It is very bad of me… I haven’t posted here for ages. I skipped the whole month of October! It’s been a hectic time, as Flatlands Theatre Company has just finished up their performances of Sherlock Holmes and the Case of the Christmas Carol. I was playing the role of the Second Spirit (the Ghost of Christmas Present), as well as leading some caroling, taking a role in set movements, making cast party favors, and painting like crazy to get some artwork for the foyer together (as per request). I am only starting to recover now.  LOL  But it was a great time! A little more on the artwork below, but first…

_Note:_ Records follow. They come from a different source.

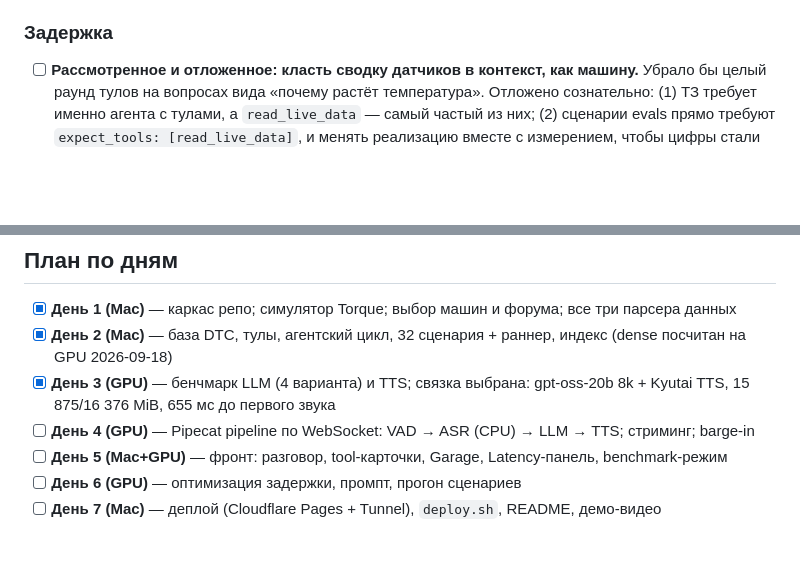
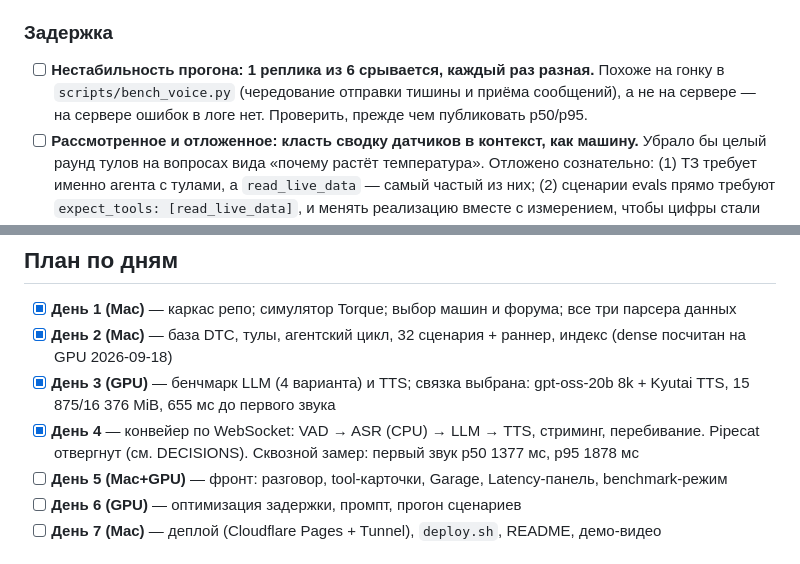
Before and after one commit to DanilAra7/voice-mechanic, a Markdown page: docs/PROGRESS.md, 2 parts joined by grey strips. GitHub-like rendering; blank space fills up the shorter version.

```diff
--- a/docs/PROGRESS.md
+++ b/docs/PROGRESS.md
@@ -78,6 +78,9 @@
       а не подстроки (возможно, вторая модель-судья на спорных случаях).
 
 ### Задержка
+- [ ] **Нестабильность прогона: 1 реплика из 6 срывается, каждый раз разная.** Похоже на гонку
+      в `scripts/bench_voice.py` (чередование отправки тишины и приёма сообщений), а не на
+      сервере — на сервере ошибок в логе нет. Проверить, прежде чем публиковать p50/p95.
 - [ ] **Рассмотренное и отложенное: класть сводку датчиков в контекст, как машину.** Убрало бы
       целый раунд тулов на вопросах вида «почему растёт температура». Отложено сознательно:
       (1) ТЗ требует именно агента с тулами, а `read_live_data` — самый частый из них;
@@ -95,7 +98,7 @@
 - [x] **День 1 (Mac)** — каркас репо; симулятор Torque; выбор машин и форума; все три парсера данных
 - [x] **День 2 (Mac)** — база DTC, тулы, агентский цикл, 32 сценария + раннер, индекс (dense посчитан на GPU 2026-09-18)
 - [x] **День 3 (GPU)** — бенчмарк LLM (4 варианта) и TTS; связка выбрана: gpt-oss-20b 8k + Kyutai TTS, 15 875/16 376 MiB, 655 мс до первого звука
-- [ ] **День 4 (GPU)** — Pipecat pipeline по WebSocket: VAD → ASR (CPU) → LLM → TTS; стриминг; barge-in
+- [x] **День 4** — конвейер по WebSocket: VAD → ASR (CPU) → LLM → TTS, стриминг, перебивание. Pipecat отвергнут (см. DECISIONS). Сквозной замер: первый звук p50 1377 мс, p95 1878 мс
 - [ ] **День 5 (Mac+GPU)** — фронт: разговор, tool-карточки, Garage, Latency-панель, benchmark-режим
 - [ ] **День 6 (GPU)** — оптимизация задержки, промпт, прогон сценариев
 - [ ] **День 7 (Mac)** — деплой (Cloudflare Pages + Tunnel), `deploy.sh`, README, демо-видео
```
Also changed, not shown: docs/NOTES.md (+34 -2 lines).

I wanted to share with you the awesome thing that my friend Eva made for me with her vinyl-cutting craft machine! (Shown also with English toffee M&Ms!) Isn’t it cool?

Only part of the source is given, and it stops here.